# PROBLEM STATEMENT
Report how many lines below contain the word "female", and give only that number.

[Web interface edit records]
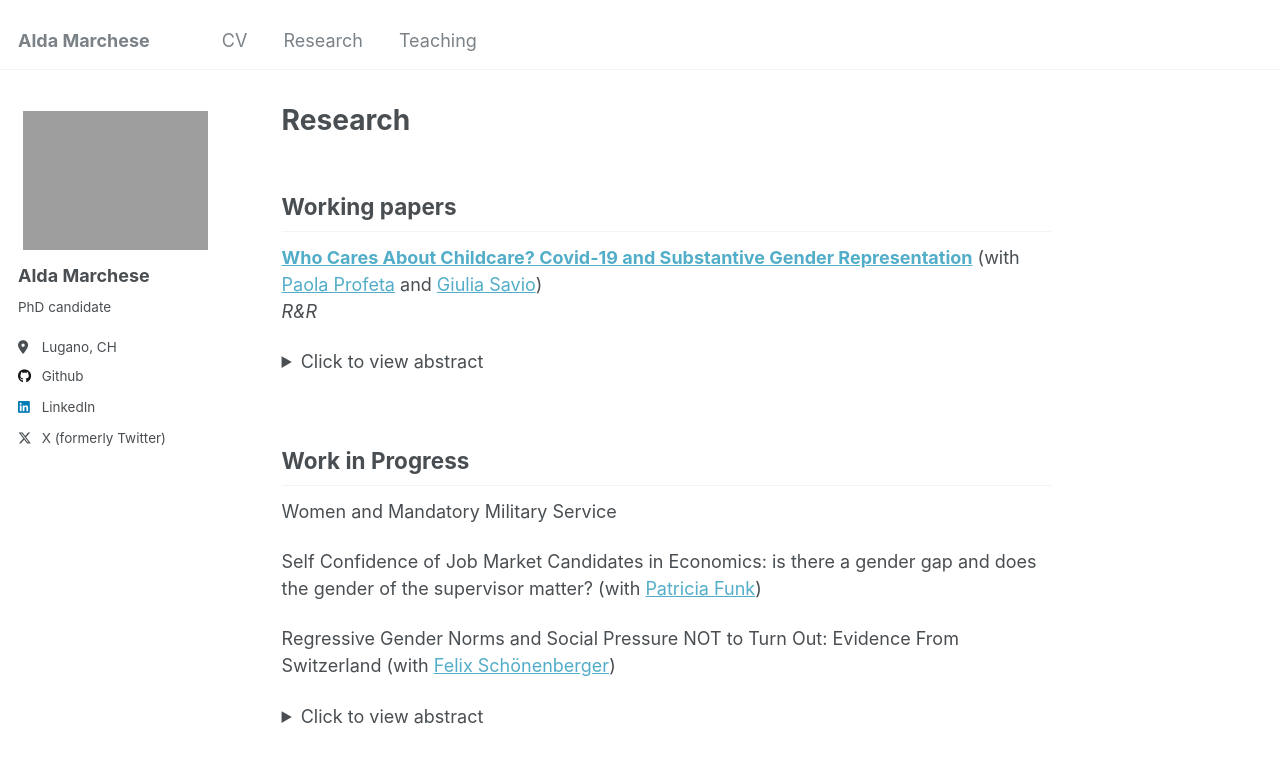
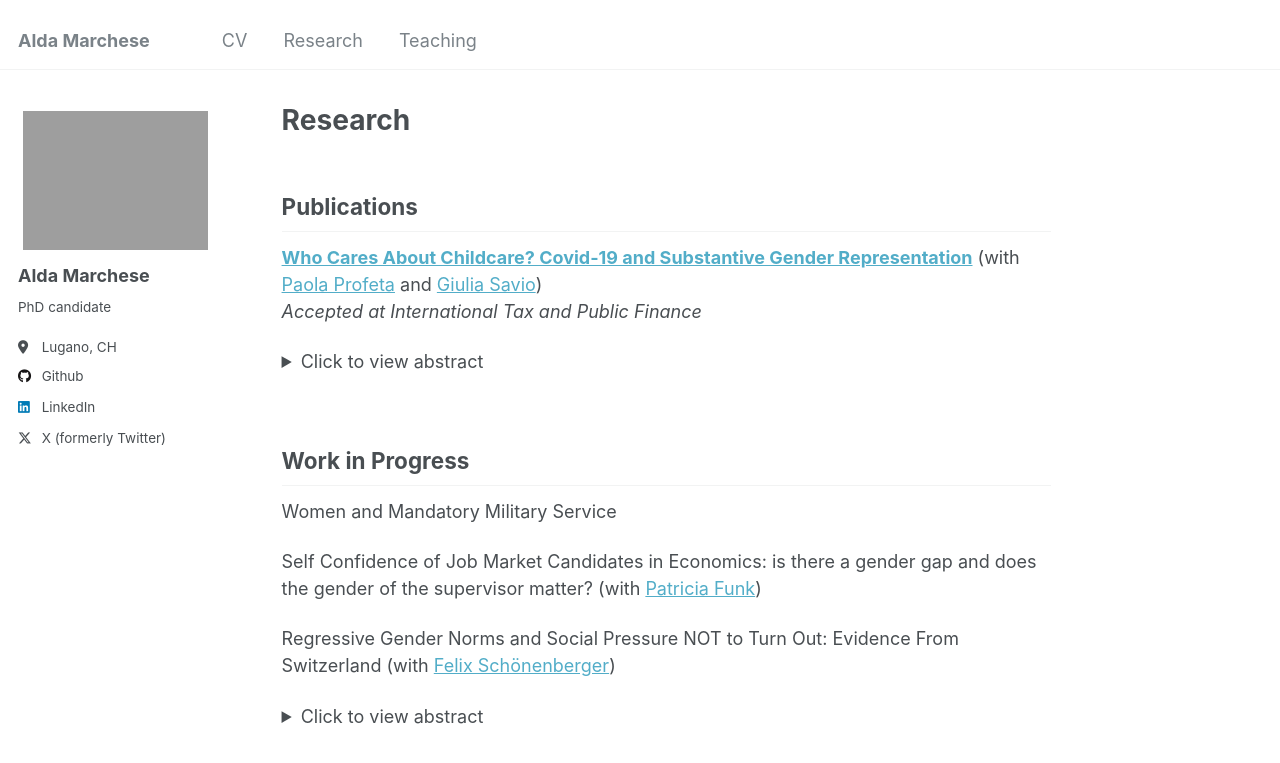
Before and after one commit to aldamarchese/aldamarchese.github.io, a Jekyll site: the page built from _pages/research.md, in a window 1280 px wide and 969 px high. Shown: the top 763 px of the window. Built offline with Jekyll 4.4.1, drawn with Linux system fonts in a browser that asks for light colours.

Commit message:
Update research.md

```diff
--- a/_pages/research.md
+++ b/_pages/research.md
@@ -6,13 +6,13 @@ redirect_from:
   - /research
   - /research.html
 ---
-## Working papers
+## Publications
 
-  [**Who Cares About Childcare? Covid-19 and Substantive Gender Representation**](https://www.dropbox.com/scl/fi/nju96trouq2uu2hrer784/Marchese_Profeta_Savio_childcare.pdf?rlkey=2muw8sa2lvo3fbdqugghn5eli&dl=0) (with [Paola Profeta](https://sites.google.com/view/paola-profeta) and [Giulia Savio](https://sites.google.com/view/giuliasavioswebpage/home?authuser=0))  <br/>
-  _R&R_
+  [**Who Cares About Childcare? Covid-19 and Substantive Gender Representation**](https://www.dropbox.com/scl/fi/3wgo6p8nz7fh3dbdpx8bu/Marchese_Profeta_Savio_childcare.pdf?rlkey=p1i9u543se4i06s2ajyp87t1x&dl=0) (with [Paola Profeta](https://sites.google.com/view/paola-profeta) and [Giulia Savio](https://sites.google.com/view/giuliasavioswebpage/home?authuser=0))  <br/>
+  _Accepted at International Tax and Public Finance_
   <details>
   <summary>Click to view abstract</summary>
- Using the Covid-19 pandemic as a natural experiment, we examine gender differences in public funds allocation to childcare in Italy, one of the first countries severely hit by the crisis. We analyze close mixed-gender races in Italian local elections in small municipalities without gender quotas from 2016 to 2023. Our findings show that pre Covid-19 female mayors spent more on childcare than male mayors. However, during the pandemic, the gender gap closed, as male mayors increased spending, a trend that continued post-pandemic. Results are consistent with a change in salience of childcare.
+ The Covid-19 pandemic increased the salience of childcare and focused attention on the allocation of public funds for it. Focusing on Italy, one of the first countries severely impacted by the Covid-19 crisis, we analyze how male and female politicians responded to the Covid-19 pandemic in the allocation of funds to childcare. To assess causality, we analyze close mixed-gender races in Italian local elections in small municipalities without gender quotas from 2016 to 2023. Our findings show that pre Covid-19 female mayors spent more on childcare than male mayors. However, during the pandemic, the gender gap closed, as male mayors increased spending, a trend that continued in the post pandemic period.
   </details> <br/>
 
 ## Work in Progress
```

...

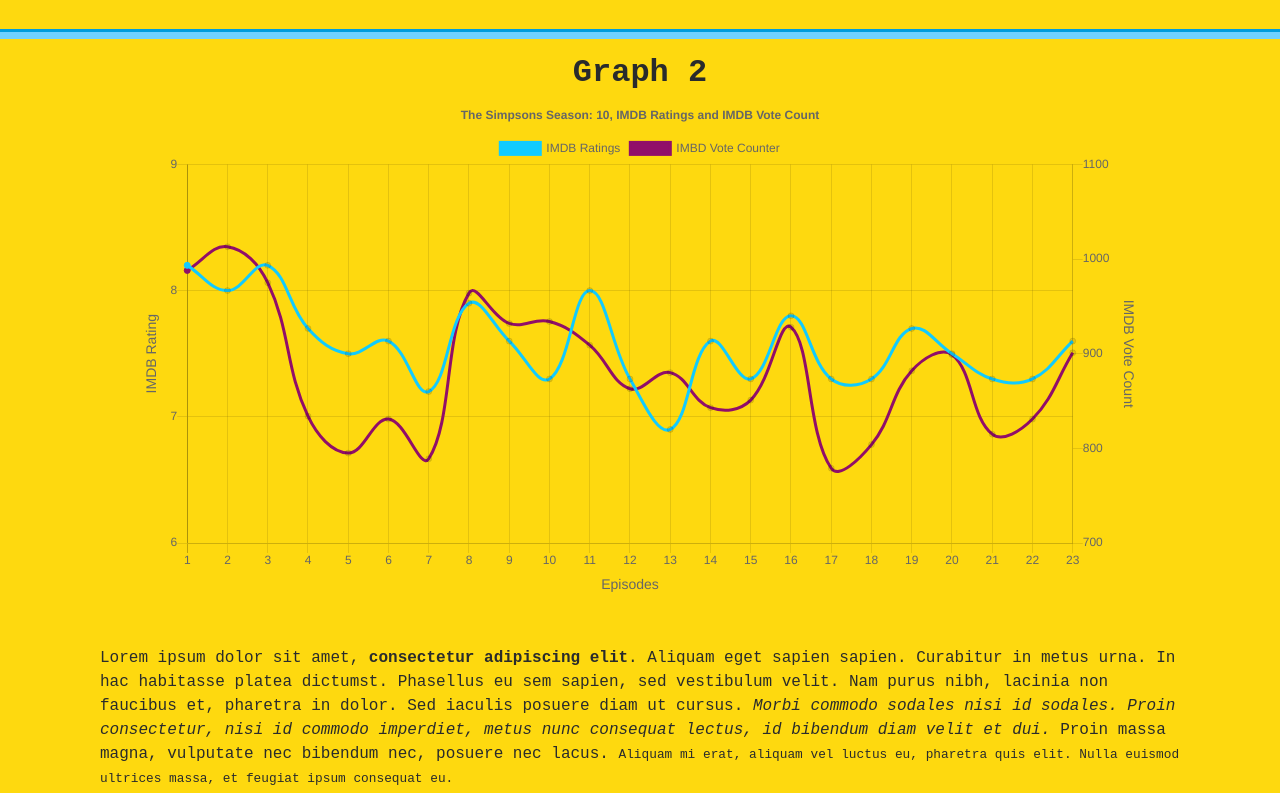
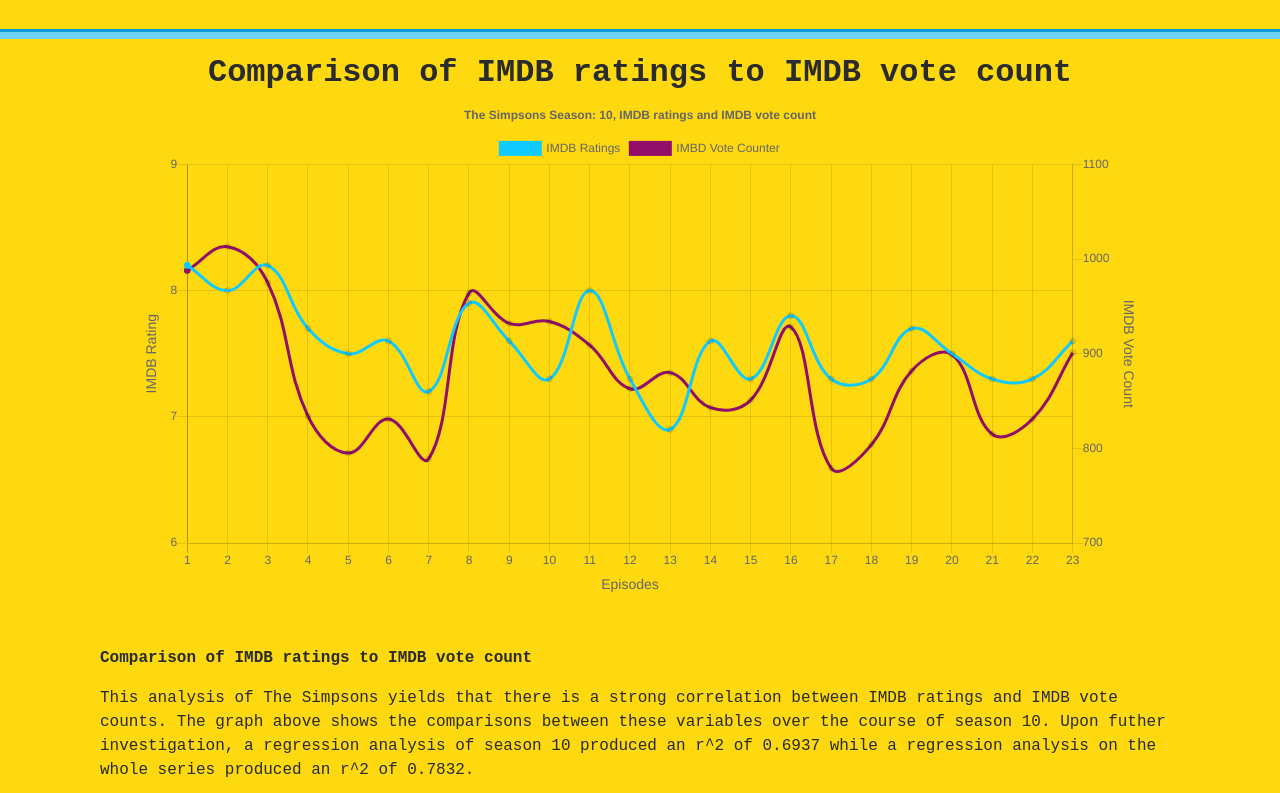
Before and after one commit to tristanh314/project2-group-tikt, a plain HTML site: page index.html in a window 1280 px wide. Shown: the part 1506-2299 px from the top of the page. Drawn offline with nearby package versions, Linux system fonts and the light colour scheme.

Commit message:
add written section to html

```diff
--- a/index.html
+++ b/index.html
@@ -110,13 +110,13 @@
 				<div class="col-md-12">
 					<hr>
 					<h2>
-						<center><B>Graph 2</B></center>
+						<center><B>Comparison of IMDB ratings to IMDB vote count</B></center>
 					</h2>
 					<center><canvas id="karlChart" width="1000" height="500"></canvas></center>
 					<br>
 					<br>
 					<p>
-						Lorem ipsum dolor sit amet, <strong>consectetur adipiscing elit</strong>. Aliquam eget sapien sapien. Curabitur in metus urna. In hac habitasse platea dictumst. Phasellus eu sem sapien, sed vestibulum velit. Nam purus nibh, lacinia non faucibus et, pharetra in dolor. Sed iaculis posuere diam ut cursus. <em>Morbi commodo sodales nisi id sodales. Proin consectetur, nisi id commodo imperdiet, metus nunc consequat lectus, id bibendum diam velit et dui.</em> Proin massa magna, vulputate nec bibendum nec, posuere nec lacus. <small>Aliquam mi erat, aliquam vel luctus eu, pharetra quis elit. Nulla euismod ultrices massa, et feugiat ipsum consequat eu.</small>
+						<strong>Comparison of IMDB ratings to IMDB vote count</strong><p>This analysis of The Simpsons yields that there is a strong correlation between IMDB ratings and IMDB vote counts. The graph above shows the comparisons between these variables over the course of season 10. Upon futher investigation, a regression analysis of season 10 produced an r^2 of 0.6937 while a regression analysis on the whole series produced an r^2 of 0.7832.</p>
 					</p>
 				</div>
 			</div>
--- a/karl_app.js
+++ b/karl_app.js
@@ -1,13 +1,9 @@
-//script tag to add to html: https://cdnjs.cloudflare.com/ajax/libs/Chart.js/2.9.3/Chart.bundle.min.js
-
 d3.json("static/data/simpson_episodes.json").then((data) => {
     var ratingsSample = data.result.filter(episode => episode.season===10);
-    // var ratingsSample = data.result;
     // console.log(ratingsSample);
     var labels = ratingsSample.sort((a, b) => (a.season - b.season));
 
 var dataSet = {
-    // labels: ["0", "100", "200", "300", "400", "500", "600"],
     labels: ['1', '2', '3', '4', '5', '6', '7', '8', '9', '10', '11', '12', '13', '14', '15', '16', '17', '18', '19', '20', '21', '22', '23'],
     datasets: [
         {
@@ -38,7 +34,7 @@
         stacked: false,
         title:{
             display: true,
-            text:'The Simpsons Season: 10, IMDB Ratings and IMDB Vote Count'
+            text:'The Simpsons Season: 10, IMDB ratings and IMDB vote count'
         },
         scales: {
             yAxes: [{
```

# ANSWER TO THIS EXERCISE
2